Is my Tesla R2 500W PSU -12V rail failing?

I purchased a Tesla R2 500W PSU for my recent PC overhual (11 years overdue) and although my computer isn't giving me any serious issues, any software I run to keep an eye on things reports back to me that the -12V rail is actually sitting at -5.67V. Now I'll admit I don't know a lot about this sort of thing, but I believe that this reading is WAY out of tolerance for a PSU. Right? Even if it isn't causing me immediate issues, I would still like to be confident that my PSU is working 100%, in case I decide to make modifications in the future.

I don't own any multimeters so I haven't gotten around to taking a physical reading of said rail. Ideas or recommendations? Please note this issue exists with or without any overclocking and/or BIOs update.
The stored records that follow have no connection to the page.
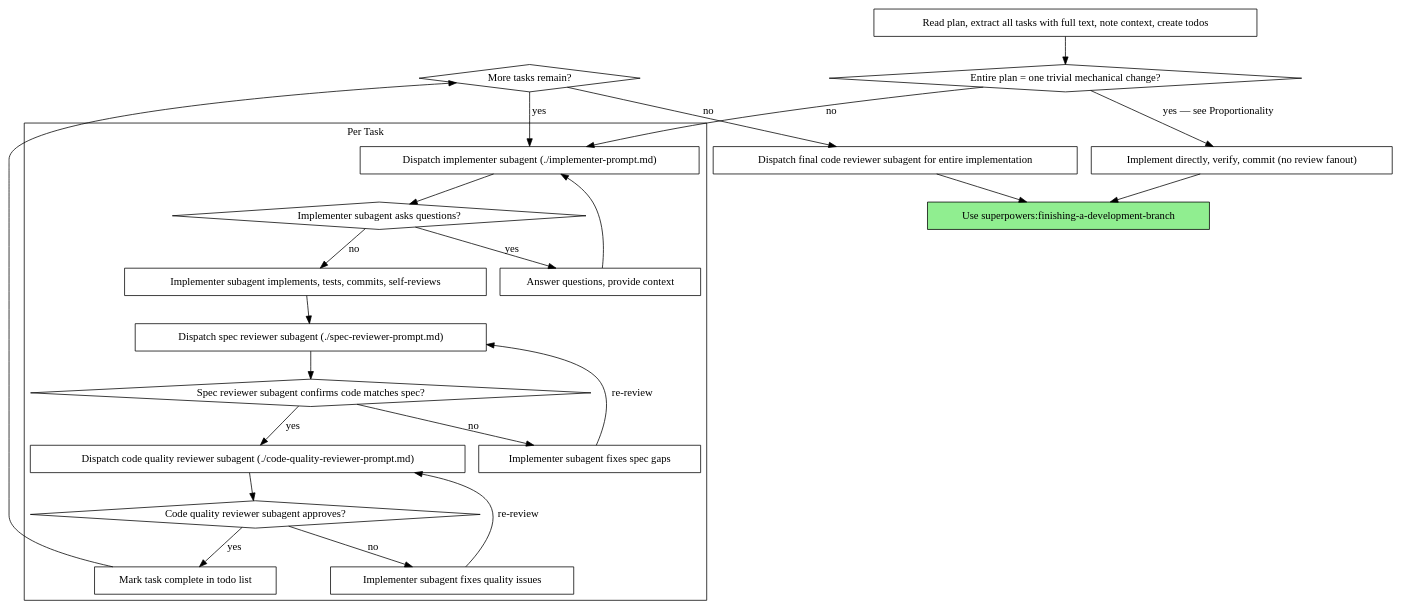
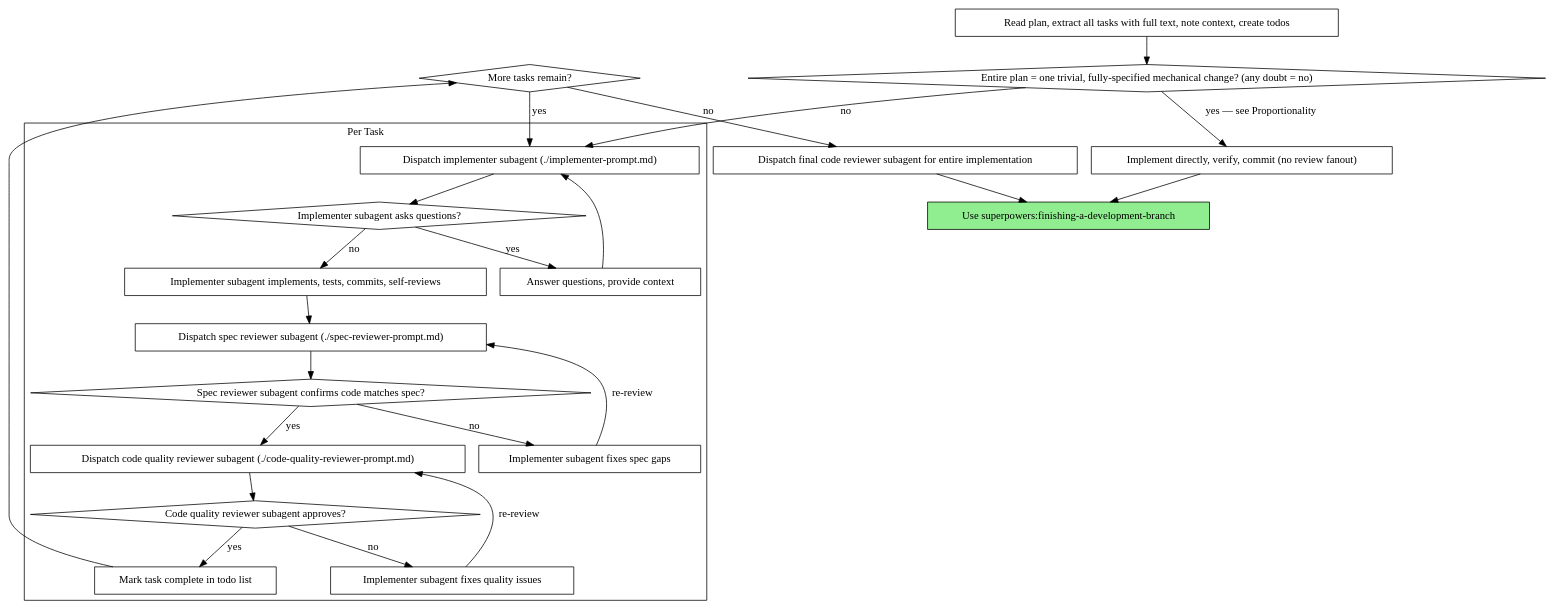
The second of 2 diagrams in skills/subagent-driven-development/SKILL.md (obra/superpowers), drawn with Graphviz before and after one commit. The commit also changed other lines of this file and 2 other files, not shown here.

````diff
--- a/skills/subagent-driven-development/SKILL.md
+++ b/skills/subagent-driven-development/SKILL.md
@@ -46,49 +46,49 @@
 ```dot
 digraph process {
     rankdir=TB;
 
     subgraph cluster_per_task {
         label="Per Task";
         "Dispatch implementer subagent (./implementer-prompt.md)" [shape=box];
         "Implementer subagent asks questions?" [shape=diamond];
         "Answer questions, provide context" [shape=box];
         "Implementer subagent implements, tests, commits, self-reviews" [shape=box];
         "Dispatch spec reviewer subagent (./spec-reviewer-prompt.md)" [shape=box];
         "Spec reviewer subagent confirms code matches spec?" [shape=diamond];
         "Implementer subagent fixes spec gaps" [shape=box];
         "Dispatch code quality reviewer subagent (./code-quality-reviewer-prompt.md)" [shape=box];
         "Code quality reviewer subagent approves?" [shape=diamond];
         "Implementer subagent fixes quality issues" [shape=box];
         "Mark task complete in todo list" [shape=box];
     }
 
     "Read plan, extract all tasks with full text, note context, create todos" [shape=box];
-    "Entire plan = one trivial mechanical change?" [shape=diamond];
+    "Entire plan = one trivial, fully-specified mechanical change? (any doubt = no)" [shape=diamond];
     "Implement directly, verify, commit (no review fanout)" [shape=box];
     "More tasks remain?" [shape=diamond];
     "Dispatch final code reviewer subagent for entire implementation" [shape=box];
     "Use superpowers:finishing-a-development-branch" [shape=box style=filled fillcolor=lightgreen];
 
-    "Read plan, extract all tasks with full text, note context, create todos" -> "Entire plan = one trivial mechanical change?";
-    "Entire plan = one trivial mechanical change?" -> "Implement directly, verify, commit (no review fanout)" [label="yes — see Proportionality"];
+    "Read plan, extract all tasks with full text, note context, create todos" -> "Entire plan = one trivial, fully-specified mechanical change? (any doubt = no)";
+    "Entire plan = one trivial, fully-specified mechanical change? (any doubt = no)" -> "Implement directly, verify, commit (no review fanout)" [label="yes — see Proportionality"];
     "Implement directly, verify, commit (no review fanout)" -> "Use superpowers:finishing-a-development-branch";
-    "Entire plan = one trivial mechanical change?" -> "Dispatch implementer subagent (./implementer-prompt.md)" [label="no"];
+    "Entire plan = one trivial, fully-specified mechanical change? (any doubt = no)" -> "Dispatch implementer subagent (./implementer-prompt.md)" [label="no"];
     "Dispatch implementer subagent (./implementer-prompt.md)" -> "Implementer subagent asks questions?";
     "Implementer subagent asks questions?" -> "Answer questions, provide context" [label="yes"];
     "Answer questions, provide context" -> "Dispatch implementer subagent (./implementer-prompt.md)";
     "Implementer subagent asks questions?" -> "Implementer subagent implements, tests, commits, self-reviews" [label="no"];
     "Implementer subagent implements, tests, commits, self-reviews" -> "Dispatch spec reviewer subagent (./spec-reviewer-prompt.md)";
     "Dispatch spec reviewer subagent (./spec-reviewer-prompt.md)" -> "Spec reviewer subagent confirms code matches spec?";
     "Spec reviewer subagent confirms code matches spec?" -> "Implementer subagent fixes spec gaps" [label="no"];
     "Implementer subagent fixes spec gaps" -> "Dispatch spec reviewer subagent (./spec-reviewer-prompt.md)" [label="re-review"];
     "Spec reviewer subagent confirms code matches spec?" -> "Dispatch code quality reviewer subagent (./code-quality-reviewer-prompt.md)" [label="yes"];
     "Dispatch code quality reviewer subagent (./code-quality-reviewer-prompt.md)" -> "Code quality reviewer subagent approves?";
     "Code quality reviewer subagent approves?" -> "Implementer subagent fixes quality issues" [label="no"];
     "Implementer subagent fixes quality issues" -> "Dispatch code quality reviewer subagent (./code-quality-reviewer-prompt.md)" [label="re-review"];
     "Code quality reviewer subagent approves?" -> "Mark task complete in todo list" [label="yes"];
     "Mark task complete in todo list" -> "More tasks remain?";
     "More tasks remain?" -> "Dispatch implementer subagent (./implementer-prompt.md)" [label="yes"];
     "More tasks remain?" -> "Dispatch final code reviewer subagent for entire implementation" [label="no"];
     "Dispatch final code reviewer subagent for entire implementation" -> "Use superpowers:finishing-a-development-branch";
 }
 ```
````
My build is:
Hyper 212 EVO 120mm cooling fan
GIGABYTE GA-Z170-HD3P LGA 1151 Z170 ATX Motherboard
2 x 8GB DDR4 2400
GIGABYTE GeForce GT 740 2GB 128-Bit GDDR5 PCIe 3.0 x16 Video Card (OEM OC'd)
SAMSUNG 850 EVO 2.5" 250GB SATA SSD (Boot drive)
Tesla R2 500W PSU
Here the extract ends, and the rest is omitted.